*WORK ORDER*
Return the full listing unchanged, apart from leaving out its images.

%%

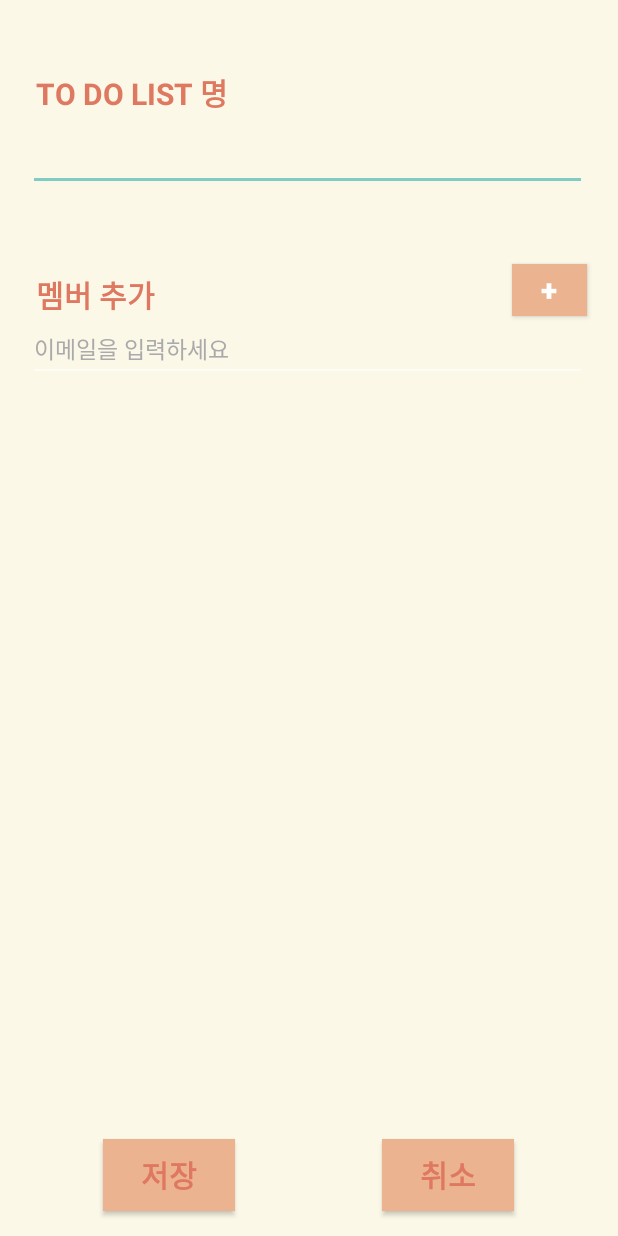
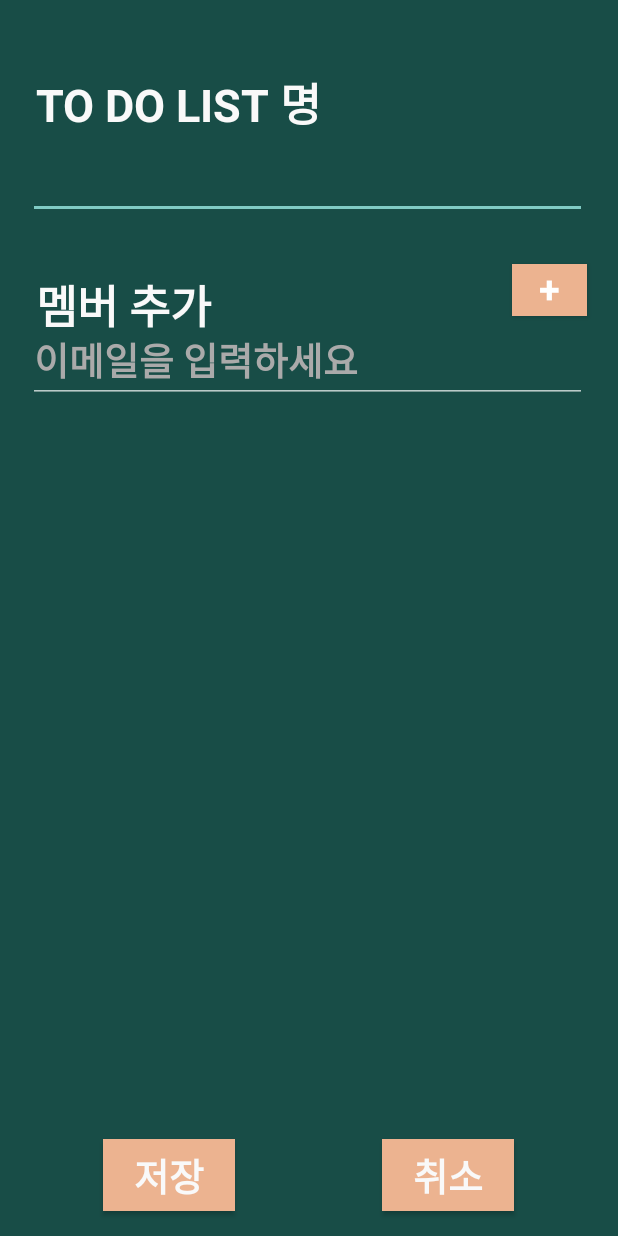
Before and after one commit to Hongdonggeon/ECONOVATION_FRIENDO, an Android app: the layout activity_group_add_dialog.xml on its own in the app's theme, with its tools: preview values and no code run, on a phone screen of 412 x 824 dp. Run offline under Robolectric (Android 15) with nearby library versions, the phone set to English and light mode, and no system bars.

Commit message:
feat : 글꼴 추가 , 프렌두 화면 추가

```diff
--- a/app/src/main/res/font/app_font.xml
+++ b/app/src/main/res/font/app_font.xml
@@ -29,4 +29,14 @@
         app:font="@font/nanum_pen_script_regular"
         app:fontStyle="normal"
         app:fontWeight="1000" />
+
+    <font
+        android:font="@font/pwchalk"
+        android:fontStyle="normal"
+        android:fontWeight="1000"
+        app:font="@font/pwchalk"
+        app:fontStyle="normal"
+        app:fontWeight="1000"
+
+        />
 </font-family>
--- a/app/src/main/res/layout/activity_group_add_dialog.xml
+++ b/app/src/main/res/layout/activity_group_add_dialog.xml
@@ -27,8 +27,9 @@
         android:layout_height="wrap_content"
         android:padding="5dp"
         android:text="TO DO LIST 명"
+        style="@style/Text.NormalStyle"
         android:textColor="@color/text"
-        android:textSize="20sp"
+        android:textSize="30sp"
         android:textStyle="bold"
         app:layout_constraintEnd_toStartOf="@+id/guideline5"
         app:layout_constraintStart_toStartOf="@+id/guideline6"
@@ -39,6 +40,8 @@
         android:layout_width="0dp"
         android:layout_height="wrap_content"
         android:ems="10"
+        android:textSize="25sp"
+        style="@style/Text.NormalStyle"
         android:inputType="textPersonName"
         android:textColor="@color/button"
         app:layout_constraintEnd_toStartOf="@+id/guideline5"
@@ -64,9 +67,10 @@
         android:layout_width="0dp"
         android:layout_height="wrap_content"
         android:padding="5dp"
+        style="@style/Text.NormalStyle"
         android:text="멤버 추가"
         android:textColor="@color/text"
-        android:textSize="20sp"
+        android:textSize="30sp"
         android:textStyle="bold"
         app:layout_constraintEnd_toStartOf="@+id/member_plus_btn"
         app:layout_constraintStart_toStartOf="@+id/guideline6"
@@ -103,8 +107,9 @@
         android:layout_height="wrap_content"
         android:background="@color/button"
         android:text="저장"
+        style="@style/Text.NormalStyle"
         android:textColor="@color/text"
-        android:textSize="20sp"
+        android:textSize="25sp"
         android:textStyle="bold"
         app:layout_constraintBottom_toBottomOf="parent"
         app:layout_constraintEnd_toStartOf="@+id/guideline9"
@@ -118,7 +123,8 @@
         android:background="@color/button"
         android:text="취소"
         android:textColor="@color/text"
-        android:textSize="20sp"
+        android:textSize="25sp"
+        style="@style/Text.NormalStyle"
         android:textStyle="bold"
         app:layout_constraintBottom_toBottomOf="parent"
         app:layout_constraintEnd_toStartOf="@+id/guideline5"
@@ -140,7 +146,8 @@
         android:layout_height="0dp"
         android:background="@color/button"
         android:text="+"
-        android:textSize="20sp"
+        style="@style/Text.NormalStyle"
+        android:textSize="25sp"
         android:textStyle="bold"
         app:layout_constraintBottom_toTopOf="@+id/guideline3"
         app:layout_constraintEnd_toStartOf="@+id/guideline5"
@@ -150,6 +157,7 @@
         android:id="@+id/recyclerView2"
         android:layout_width="0dp"
         android:layout_height="wrap_content"
+        style="@style/Text.NormalStyle"
         app:layout_constraintEnd_toStartOf="@+id/guideline5"
         app:layout_constraintStart_toStartOf="@+id/guideline6"
         app:layout_constraintTop_toTopOf="@+id/guideline3" />
@@ -165,7 +173,8 @@
         android:id="@+id/email_input"
         android:layout_width="0dp"
         android:layout_height="wrap_content"
-        android:textSize="15sp"
+        android:textSize="25sp"
+        style="@style/Text.NormalStyle"
         android:textColor="@color/button"
         android:hint="이메일을 입력하세요"
         android:inputType="textPersonName"
--- a/app/src/main/res/layout/activity_home.xml
+++ b/app/src/main/res/layout/activity_home.xml
@@ -17,7 +17,7 @@
         android:gravity="center"
         android:text="FRIENDO"
         android:textColor="@color/text"
-        android:textSize="60sp"
+        android:textSize="45sp"
         style="@style/Text.TitleStyle"
         app:layout_constraintEnd_toEndOf="parent"
         app:layout_constraintHorizontal_bias="0.0"
--- a/app/src/main/res/layout/activity_main.xml
+++ b/app/src/main/res/layout/activity_main.xml
@@ -16,7 +16,7 @@
         app:layout_constraintEnd_toEndOf="parent"
         app:layout_constraintStart_toStartOf="parent"
         app:layout_constraintTop_toTopOf="parent"
-        app:srcCompat="@drawable/friends_v1" />
+        app:srcCompat="@drawable/friendo" />
 
     <TextView
         android:id="@+id/tv_appname"
--- a/app/src/main/res/layout/activity_popup_alarm.xml
+++ b/app/src/main/res/layout/activity_popup_alarm.xml
@@ -20,6 +20,7 @@
 
     <Button
         android:id="@+id/button"
+
         android:layout_width="wrap_content"
         android:layout_height="wrap_content"
         android:text="완료"
--- a/app/src/main/res/layout/memberaccount_item.xml
+++ b/app/src/main/res/layout/memberaccount_item.xml
@@ -8,9 +8,10 @@
 
     <TextView
         android:id="@+id/member_email"
-        android:textSize="18sp"
-        android:layout_margin="5dp"
+        android:textSize="25sp"
+        android:layout_margin="7dp"
         android:layout_width="match_parent"
+        style="@style/Text.NormalStyle"
         android:layout_height="wrap_content"
         android:background="@color/background"
         android:textColor="@color/button" />
--- a/app/src/main/res/layout/user_item.xml
+++ b/app/src/main/res/layout/user_item.xml
@@ -32,9 +32,9 @@
                 android:layout_height="match_parent"
                 android:gravity="center_vertical"
                 android:text="이름"
-                style="@style/Text.TitleStyle"
+                style="@style/Text.NormalStyle"
                 android:textColor="@color/background"
-                android:textSize="30sp" />
+                android:textSize="40sp" />
         </LinearLayout>
 
     </androidx.cardview.widget.CardView>
--- a/app/src/main/res/values/colors.xml
+++ b/app/src/main/res/values/colors.xml
@@ -8,7 +8,7 @@
     <color name="black">#FF000000</color>
     <color name="white">#FFFFFFFF</color>
     <color name="button">#ecb390</color>
-    <color name="text">#df7861</color>
-    <color name="background">#fcf8e8</color>
+    <color name="text">#F9F9F9</color>
+    <color name="background">#184D47</color>
     <color name="background2">#d4e2d4</color>
 </resources>
--- a/app/src/main/res/values/themes.xml
+++ b/app/src/main/res/values/themes.xml
@@ -18,6 +18,12 @@
 
     <style name="Text.TitleStyle" parent="android:TextAppearance">
         <item name="android:textStyle">bold</item>
+        <item name="android:fontFamily">@font/pwchalk</item>
+        <item name="android:includeFontPadding">false</item>
+    </style>
+
+    <style name="Text.NormalStyle" parent="android:TextAppearance">
+        <item name="android:textStyle">bold</item>
         <item name="android:fontFamily">@font/app_font</item>
         <item name="android:includeFontPadding">false</item>
     </style>
```
Also changed, not shown: app/src/main/java/org/techtown/myapplication/MainActivity.java (+123 -135 lines), app/src/main/res/drawable-v24/friendo.png (added), app/src/main/res/font/pwchalk.ttf (added).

%%

*ANSWER SPACE*
Before and after one commit to Hongdonggeon/ECONOVATION_FRIENDO, an Android app: the layout activity_group_add_dialog.xml on its own in the app's theme, with its tools: preview values and no code run, on a phone screen of 412 x 824 dp. Run offline under Robolectric (Android 15) with nearby library versions, the phone set to English and light mode, and no system bars.

Commit message:
feat : 글꼴 추가 , 프렌두 화면 추가

```diff
--- a/app/src/main/res/font/app_font.xml
+++ b/app/src/main/res/font/app_font.xml
@@ -29,4 +29,14 @@
         app:font="@font/nanum_pen_script_regular"
         app:fontStyle="normal"
         app:fontWeight="1000" />
+
+    <font
+        android:font="@font/pwchalk"
+        android:fontStyle="normal"
+        android:fontWeight="1000"
+        app:font="@font/pwchalk"
+        app:fontStyle="normal"
+        app:fontWeight="1000"
+
+        />
 </font-family>
--- a/app/src/main/res/layout/activity_group_add_dialog.xml
+++ b/app/src/main/res/layout/activity_group_add_dialog.xml
@@ -27,8 +27,9 @@
         android:layout_height="wrap_content"
         android:padding="5dp"
         android:text="TO DO LIST 명"
+        style="@style/Text.NormalStyle"
         android:textColor="@color/text"
-        android:textSize="20sp"
+        android:textSize="30sp"
         android:textStyle="bold"
         app:layout_constraintEnd_toStartOf="@+id/guideline5"
         app:layout_constraintStart_toStartOf="@+id/guideline6"
@@ -39,6 +40,8 @@
         android:layout_width="0dp"
         android:layout_height="wrap_content"
         android:ems="10"
+        android:textSize="25sp"
+        style="@style/Text.NormalStyle"
         android:inputType="textPersonName"
         android:textColor="@color/button"
         app:layout_constraintEnd_toStartOf="@+id/guideline5"
@@ -64,9 +67,10 @@
         android:layout_width="0dp"
         android:layout_height="wrap_content"
         android:padding="5dp"
+        style="@style/Text.NormalStyle"
         android:text="멤버 추가"
         android:textColor="@color/text"
-        android:textSize="20sp"
+        android:textSize="30sp"
         android:textStyle="bold"
         app:layout_constraintEnd_toStartOf="@+id/member_plus_btn"
         app:layout_constraintStart_toStartOf="@+id/guideline6"
@@ -103,8 +107,9 @@
         android:layout_height="wrap_content"
         android:background="@color/button"
         android:text="저장"
+        style="@style/Text.NormalStyle"
         android:textColor="@color/text"
-        android:textSize="20sp"
+        android:textSize="25sp"
         android:textStyle="bold"
         app:layout_constraintBottom_toBottomOf="parent"
         app:layout_constraintEnd_toStartOf="@+id/guideline9"
@@ -118,7 +123,8 @@
         android:background="@color/button"
         android:text="취소"
         android:textColor="@color/text"
-        android:textSize="20sp"
+        android:textSize="25sp"
+        style="@style/Text.NormalStyle"
         android:textStyle="bold"
         app:layout_constraintBottom_toBottomOf="parent"
         app:layout_constraintEnd_toStartOf="@+id/guideline5"
@@ -140,7 +146,8 @@
         android:layout_height="0dp"
         android:background="@color/button"
         android:text="+"
-        android:textSize="20sp"
+        style="@style/Text.NormalStyle"
+        android:textSize="25sp"
         android:textStyle="bold"
         app:layout_constraintBottom_toTopOf="@+id/guideline3"
         app:layout_constraintEnd_toStartOf="@+id/guideline5"
@@ -150,6 +157,7 @@
         android:id="@+id/recyclerView2"
         android:layout_width="0dp"
         android:layout_height="wrap_content"
+        style="@style/Text.NormalStyle"
         app:layout_constraintEnd_toStartOf="@+id/guideline5"
         app:layout_constraintStart_toStartOf="@+id/guideline6"
         app:layout_constraintTop_toTopOf="@+id/guideline3" />
@@ -165,7 +173,8 @@
         android:id="@+id/email_input"
         android:layout_width="0dp"
         android:layout_height="wrap_content"
-        android:textSize="15sp"
+        android:textSize="25sp"
+        style="@style/Text.NormalStyle"
         android:textColor="@color/button"
         android:hint="이메일을 입력하세요"
         android:inputType="textPersonName"
--- a/app/src/main/res/layout/activity_home.xml
+++ b/app/src/main/res/layout/activity_home.xml
@@ -17,7 +17,7 @@
         android:gravity="center"
         android:text="FRIENDO"
         android:textColor="@color/text"
-        android:textSize="60sp"
+        android:textSize="45sp"
         style="@style/Text.TitleStyle"
         app:layout_constraintEnd_toEndOf="parent"
         app:layout_constraintHorizontal_bias="0.0"
--- a/app/src/main/res/layout/activity_main.xml
+++ b/app/src/main/res/layout/activity_main.xml
@@ -16,7 +16,7 @@
         app:layout_constraintEnd_toEndOf="parent"
         app:layout_constraintStart_toStartOf="parent"
         app:layout_constraintTop_toTopOf="parent"
-        app:srcCompat="@drawable/friends_v1" />
+        app:srcCompat="@drawable/friendo" />
 
     <TextView
         android:id="@+id/tv_appname"
--- a/app/src/main/res/layout/activity_popup_alarm.xml
+++ b/app/src/main/res/layout/activity_popup_alarm.xml
@@ -20,6 +20,7 @@
 
     <Button
         android:id="@+id/button"
+
         android:layout_width="wrap_content"
         android:layout_height="wrap_content"
         android:text="완료"
--- a/app/src/main/res/layout/memberaccount_item.xml
+++ b/app/src/main/res/layout/memberaccount_item.xml
@@ -8,9 +8,10 @@
 
     <TextView
         android:id="@+id/member_email"
-        android:textSize="18sp"
-        android:layout_margin="5dp"
+        android:textSize="25sp"
+        android:layout_margin="7dp"
         android:layout_width="match_parent"
+        style="@style/Text.NormalStyle"
         android:layout_height="wrap_content"
         android:background="@color/background"
         android:textColor="@color/button" />
--- a/app/src/main/res/layout/user_item.xml
+++ b/app/src/main/res/layout/user_item.xml
@@ -32,9 +32,9 @@
                 android:layout_height="match_parent"
                 android:gravity="center_vertical"
                 android:text="이름"
-                style="@style/Text.TitleStyle"
+                style="@style/Text.NormalStyle"
                 android:textColor="@color/background"
-                android:textSize="30sp" />
+                android:textSize="40sp" />
         </LinearLayout>
 
     </androidx.cardview.widget.CardView>
--- a/app/src/main/res/values/colors.xml
+++ b/app/src/main/res/values/colors.xml
@@ -8,7 +8,7 @@
     <color name="black">#FF000000</color>
     <color name="white">#FFFFFFFF</color>
     <color name="button">#ecb390</color>
-    <color name="text">#df7861</color>
-    <color name="background">#fcf8e8</color>
+    <color name="text">#F9F9F9</color>
+    <color name="background">#184D47</color>
     <color name="background2">#d4e2d4</color>
 </resources>
--- a/app/src/main/res/values/themes.xml
+++ b/app/src/main/res/values/themes.xml
@@ -18,6 +18,12 @@
 
     <style name="Text.TitleStyle" parent="android:TextAppearance">
         <item name="android:textStyle">bold</item>
+        <item name="android:fontFamily">@font/pwchalk</item>
+        <item name="android:includeFontPadding">false</item>
+    </style>
+
+    <style name="Text.NormalStyle" parent="android:TextAppearance">
+        <item name="android:textStyle">bold</item>
         <item name="android:fontFamily">@font/app_font</item>
         <item name="android:includeFontPadding">false</item>
     </style>
```
Also changed, not shown: app/src/main/java/org/techtown/myapplication/MainActivity.java (+123 -135 lines), app/src/main/res/drawable-v24/friendo.png (added), app/src/main/res/font/pwchalk.ttf (added).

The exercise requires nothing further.